_Activity_
In the data, find each line where the word "chicken" appears and list that line.

_Exercise materials_
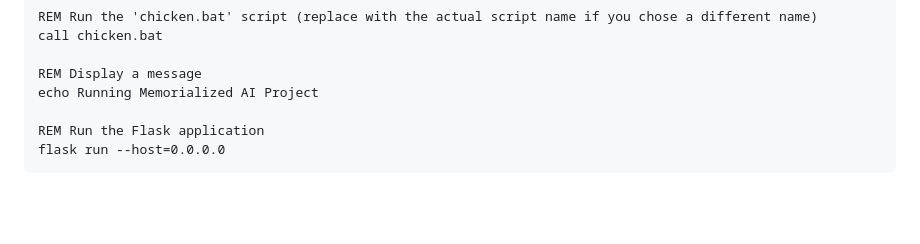
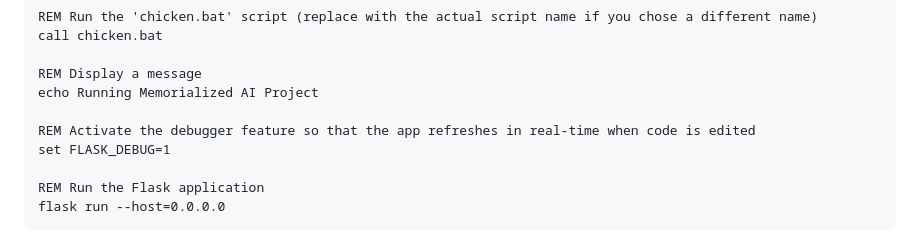
Before and after one commit to mkazemiv/super-duper-disco, a Markdown page: README.md, the part around the change. Rendered like a GitHub page; blank space fills up the shorter version.

Commit message:
added chicken.bat line for app auto-refresh

```diff
--- a/README.md
+++ b/README.md
@@ -46,6 +46,9 @@ call chicken.bat
 
 REM Display a message
 echo Running Memorialized AI Project
+
+REM Activate the debugger feature so that the app refreshes in real-time when code is edited
+set FLASK_DEBUG=1
 
 REM Run the Flask application
 flask run --host=0.0.0.0
```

_Answer section_
added chicken.bat line for app auto-refresh
@@ -46,6 +46,9 @@ call chicken.bat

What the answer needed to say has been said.